Information: Begin

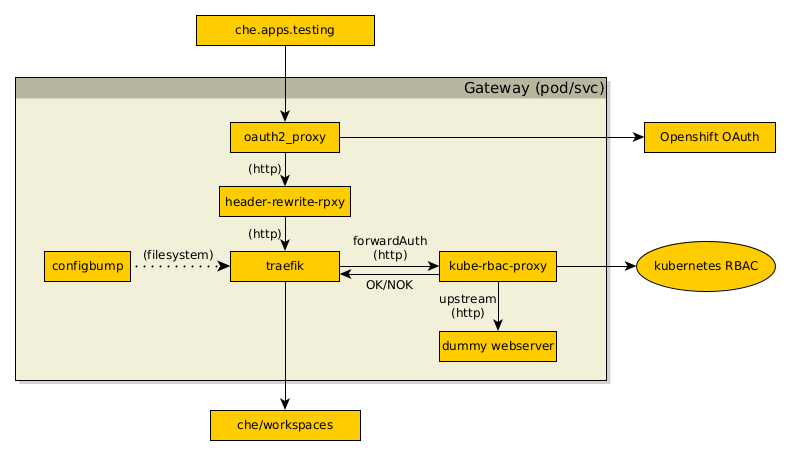
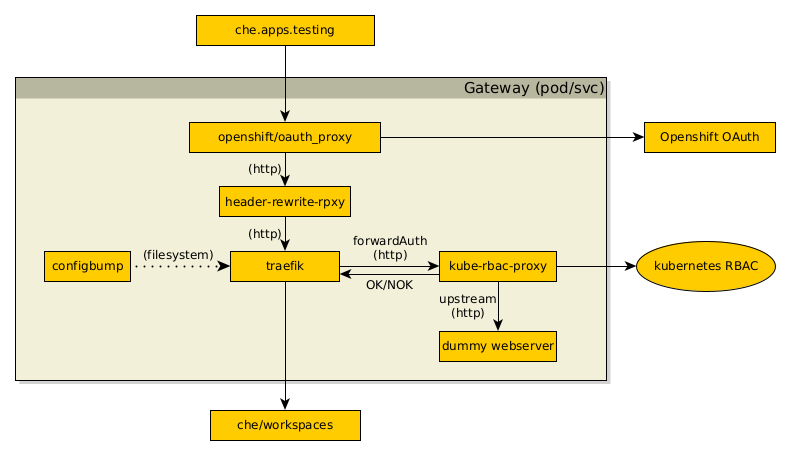
openshift up

Changed region(s): [[0.2124, 0.2462, 0.4855, 0.3385]]

diff --git a/openshift/README.md b/openshift/README.md
@@ -1,0 +1,34 @@
+# Setup minikube instance with authentication and authorization for multiple applications in different namespaces
+
+## How to run
+  1. Have openshift cluster with oc/kubectl configured
+  2. set cluster hostname  to `CLUSTER_HOSTNAME` env variable (`export CLUSTER_HOSTNAME=apps.openshift.cluster`)
+  2. Deploy the gateway with `./01_gateway.sh`
+  3. Deploy the user's application (workspace)
+    1. Go to `workspace` folder -> `$ cd workspace`
+    1. Run `./01_deploy.sh user1` (or other valid user `user[1-5]`).
+    1. Deploy for at least one more user
+
+## How it works
+
+### Diagram
+(gateway is blackbox here. See next image.)
+![Diagram](diagram.png)
+
+### Gateway
+![Gateway](gateway.png)
+
+Gateway covers couple of responsibilities here:
+  - Authentication
+    - _openshift/oauth_proxy_ ensures all incoming requests are authenticated. If user has no auth cookie, it redirects user to authentication page.
+    - oauth_proxy can pass user's openshift token to upstream application only in `X-Forwarded-Access-Token` header. However, we need it in `Authorization` header. For that we have here __header-rewrite-rpxy__, that takes the `X-Forwarded-Access-Token` header value, and puts it into `Authorization: Bearear <token>` header.
+  - Authorization
+    - _Traefik_ uses forwardAuth middleware (https://doc.traefik.io/traefik/middlewares/forwardauth/) with target of kube-rbac-proxy to allow/deny the request. _Kube-rbac-proxy_ uses non-resource RBAC cluster rules (see [/kube-rbac-proxy/route-config.yaml](../kube-rbac-proxy/route-config.yaml#L54)). "Dummy webserver" is there only as a blackhole upstream for kube-rbac-proxy.
+  - Routing
+    - Classic routing with treafik as we know it from single-host Che, except for Authorization middleware described above ^^
+
+
+## How to test
+The user's applications are exposed on `https://che.<cluster-host>/user[1-n]`. Only matching user should have access to the endpoints, other should see something like `Forbidden (user=user3, verb=get, resource=, subresource=)`.
+
+The demo application is doing some requests to k8s with bearer token. Logged user should have access only to his/her namespace. If you try to request different namespace, you shold see in the output something like `configmaps is forbidden: User "user1" cannot list resource "configmaps" in API group "" in the namespace "user2"`.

Information: End

- Task brief:
Return all lines of the data in which the string "with" appears.

- Answer section:
+# Setup minikube instance with authentication and authorization for multiple applications in different namespaces
+  1. Have openshift cluster with oc/kubectl configured
+  2. Deploy the gateway with `./01_gateway.sh`
+    - _Traefik_ uses forwardAuth middleware (https://doc.traefik.io/traefik/middlewares/forwardauth/) with target of kube-rbac-proxy to allow/deny the request. _Kube-rbac-proxy_ uses non-resource RBAC cluster rules (see [/kube-rbac-proxy/route-config.yaml](../kube-rbac-proxy/route-config.yaml#L54)). "Dummy webserver" is there only as a blackhole upstream for kube-rbac-proxy.
+    - Classic routing with treafik as we know it from single-host Che, except for Authorization middleware described above ^^
+The demo application is doing some requests to k8s with bearer token. Logged user should have access only to his/her namespace. If you try to request different namespace, you shold see in the output something like `configmaps is forbidden: User "user1" cannot list resource "configmaps" in API group "" in the namespace "user2"`.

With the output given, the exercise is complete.